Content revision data
>>

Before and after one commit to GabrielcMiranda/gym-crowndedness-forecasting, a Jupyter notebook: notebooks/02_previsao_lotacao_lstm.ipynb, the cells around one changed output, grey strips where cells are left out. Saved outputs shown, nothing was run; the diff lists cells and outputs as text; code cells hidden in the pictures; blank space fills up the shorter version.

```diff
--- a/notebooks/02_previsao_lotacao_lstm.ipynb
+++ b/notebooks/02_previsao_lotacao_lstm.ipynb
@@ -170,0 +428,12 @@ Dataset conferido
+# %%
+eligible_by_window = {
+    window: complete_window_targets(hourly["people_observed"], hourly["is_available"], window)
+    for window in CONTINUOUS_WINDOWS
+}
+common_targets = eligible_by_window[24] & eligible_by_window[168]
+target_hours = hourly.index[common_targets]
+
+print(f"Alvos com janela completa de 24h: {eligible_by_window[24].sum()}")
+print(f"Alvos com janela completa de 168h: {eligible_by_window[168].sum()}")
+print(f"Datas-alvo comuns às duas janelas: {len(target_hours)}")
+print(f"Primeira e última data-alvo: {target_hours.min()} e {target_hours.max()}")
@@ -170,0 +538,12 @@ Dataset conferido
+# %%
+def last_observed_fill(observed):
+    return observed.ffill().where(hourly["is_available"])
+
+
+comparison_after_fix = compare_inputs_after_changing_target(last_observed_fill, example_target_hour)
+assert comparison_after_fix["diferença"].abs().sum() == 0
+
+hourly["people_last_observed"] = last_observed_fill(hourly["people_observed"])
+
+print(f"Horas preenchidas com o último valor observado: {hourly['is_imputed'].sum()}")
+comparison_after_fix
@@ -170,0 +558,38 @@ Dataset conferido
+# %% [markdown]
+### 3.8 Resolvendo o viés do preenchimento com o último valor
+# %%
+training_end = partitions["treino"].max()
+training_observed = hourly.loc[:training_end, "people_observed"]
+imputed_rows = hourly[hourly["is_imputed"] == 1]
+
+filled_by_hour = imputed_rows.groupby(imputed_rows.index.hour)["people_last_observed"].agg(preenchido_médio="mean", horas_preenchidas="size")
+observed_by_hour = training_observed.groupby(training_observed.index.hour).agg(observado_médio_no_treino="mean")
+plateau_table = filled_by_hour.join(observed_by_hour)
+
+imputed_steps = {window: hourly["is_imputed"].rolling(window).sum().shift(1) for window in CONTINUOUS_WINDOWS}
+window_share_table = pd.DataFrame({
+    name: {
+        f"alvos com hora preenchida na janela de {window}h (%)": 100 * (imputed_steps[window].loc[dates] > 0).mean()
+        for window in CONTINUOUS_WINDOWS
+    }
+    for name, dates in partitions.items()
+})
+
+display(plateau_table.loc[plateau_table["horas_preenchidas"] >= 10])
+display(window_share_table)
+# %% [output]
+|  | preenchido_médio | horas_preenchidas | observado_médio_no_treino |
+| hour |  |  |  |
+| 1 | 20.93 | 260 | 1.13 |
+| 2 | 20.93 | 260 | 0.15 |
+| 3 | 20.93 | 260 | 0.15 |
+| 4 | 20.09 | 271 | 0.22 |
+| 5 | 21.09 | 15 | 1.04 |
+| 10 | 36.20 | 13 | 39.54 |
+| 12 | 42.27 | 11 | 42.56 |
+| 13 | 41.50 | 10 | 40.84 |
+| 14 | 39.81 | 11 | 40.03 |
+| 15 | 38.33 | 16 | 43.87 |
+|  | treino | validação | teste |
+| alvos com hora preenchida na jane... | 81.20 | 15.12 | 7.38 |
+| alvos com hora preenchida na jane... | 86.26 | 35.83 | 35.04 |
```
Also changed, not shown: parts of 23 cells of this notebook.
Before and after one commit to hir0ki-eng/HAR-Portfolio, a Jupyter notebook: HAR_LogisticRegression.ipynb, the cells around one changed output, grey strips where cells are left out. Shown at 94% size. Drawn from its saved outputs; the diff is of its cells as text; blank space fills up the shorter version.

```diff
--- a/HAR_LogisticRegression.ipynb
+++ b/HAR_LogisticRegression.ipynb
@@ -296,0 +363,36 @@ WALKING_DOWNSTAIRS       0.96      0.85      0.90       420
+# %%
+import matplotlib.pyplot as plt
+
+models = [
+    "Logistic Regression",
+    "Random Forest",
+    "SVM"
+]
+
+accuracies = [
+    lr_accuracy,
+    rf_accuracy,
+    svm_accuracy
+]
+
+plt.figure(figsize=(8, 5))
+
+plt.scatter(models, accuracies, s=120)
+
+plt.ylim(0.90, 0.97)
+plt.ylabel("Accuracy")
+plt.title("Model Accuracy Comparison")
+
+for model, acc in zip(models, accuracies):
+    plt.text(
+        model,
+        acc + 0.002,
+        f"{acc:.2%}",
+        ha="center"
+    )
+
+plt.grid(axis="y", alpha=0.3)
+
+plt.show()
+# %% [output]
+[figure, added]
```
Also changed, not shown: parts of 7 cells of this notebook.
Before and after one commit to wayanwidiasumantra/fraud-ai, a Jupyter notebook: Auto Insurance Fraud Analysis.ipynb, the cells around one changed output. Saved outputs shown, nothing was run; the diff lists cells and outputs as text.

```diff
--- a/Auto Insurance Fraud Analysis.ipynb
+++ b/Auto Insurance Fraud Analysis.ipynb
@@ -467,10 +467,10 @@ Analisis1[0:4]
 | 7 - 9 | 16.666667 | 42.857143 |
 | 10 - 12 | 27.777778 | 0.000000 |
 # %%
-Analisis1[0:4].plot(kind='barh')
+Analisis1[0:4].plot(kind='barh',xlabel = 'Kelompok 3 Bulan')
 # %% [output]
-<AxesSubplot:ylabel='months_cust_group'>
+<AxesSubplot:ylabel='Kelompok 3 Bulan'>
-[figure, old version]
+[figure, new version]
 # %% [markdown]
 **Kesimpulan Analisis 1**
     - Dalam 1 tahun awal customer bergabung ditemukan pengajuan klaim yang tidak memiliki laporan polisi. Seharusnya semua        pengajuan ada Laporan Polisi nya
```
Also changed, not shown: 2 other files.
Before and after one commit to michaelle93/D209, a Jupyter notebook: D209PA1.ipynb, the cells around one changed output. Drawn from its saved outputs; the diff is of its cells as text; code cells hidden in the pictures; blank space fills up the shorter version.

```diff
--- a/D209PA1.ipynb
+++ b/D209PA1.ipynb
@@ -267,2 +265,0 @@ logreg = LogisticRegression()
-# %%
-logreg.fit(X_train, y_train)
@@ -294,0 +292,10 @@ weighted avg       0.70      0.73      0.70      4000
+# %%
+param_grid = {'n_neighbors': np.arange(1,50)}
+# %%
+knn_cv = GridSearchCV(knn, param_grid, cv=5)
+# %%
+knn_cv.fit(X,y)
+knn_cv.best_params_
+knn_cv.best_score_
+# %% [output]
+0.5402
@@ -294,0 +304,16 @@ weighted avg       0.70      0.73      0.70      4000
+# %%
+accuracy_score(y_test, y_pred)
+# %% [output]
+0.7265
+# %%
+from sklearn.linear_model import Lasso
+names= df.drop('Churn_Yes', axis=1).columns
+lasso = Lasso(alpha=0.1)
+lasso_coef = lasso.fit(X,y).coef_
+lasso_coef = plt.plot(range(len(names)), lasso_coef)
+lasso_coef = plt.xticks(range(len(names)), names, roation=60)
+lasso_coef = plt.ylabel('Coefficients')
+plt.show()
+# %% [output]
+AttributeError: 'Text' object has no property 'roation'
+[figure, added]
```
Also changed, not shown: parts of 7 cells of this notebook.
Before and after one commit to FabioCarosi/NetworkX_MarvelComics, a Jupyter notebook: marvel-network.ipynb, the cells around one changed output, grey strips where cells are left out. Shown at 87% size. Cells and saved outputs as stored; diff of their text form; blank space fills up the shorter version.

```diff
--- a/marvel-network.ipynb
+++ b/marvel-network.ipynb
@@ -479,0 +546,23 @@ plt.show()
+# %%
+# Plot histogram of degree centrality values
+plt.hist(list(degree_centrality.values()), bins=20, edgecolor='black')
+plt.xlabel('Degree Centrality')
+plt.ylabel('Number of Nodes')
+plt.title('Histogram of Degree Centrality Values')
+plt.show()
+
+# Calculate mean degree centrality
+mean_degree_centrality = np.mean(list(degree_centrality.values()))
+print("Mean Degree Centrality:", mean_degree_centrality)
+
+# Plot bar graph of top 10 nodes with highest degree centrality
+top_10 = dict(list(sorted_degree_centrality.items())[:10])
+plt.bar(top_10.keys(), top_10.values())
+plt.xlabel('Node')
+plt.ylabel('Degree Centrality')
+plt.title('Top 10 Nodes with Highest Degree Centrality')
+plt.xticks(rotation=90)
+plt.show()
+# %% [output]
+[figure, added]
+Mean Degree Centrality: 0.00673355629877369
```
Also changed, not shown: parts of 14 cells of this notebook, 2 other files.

<<

**EXERCISE OBJECTIVE:** Each line in the records that carries "Dataset" must be copied out.

**EXERCISE RESPONSE:**
@@ -170,0 +428,12 @@ Dataset conferido
@@ -170,0 +538,12 @@ Dataset conferido
@@ -170,0 +558,38 @@ Dataset conferido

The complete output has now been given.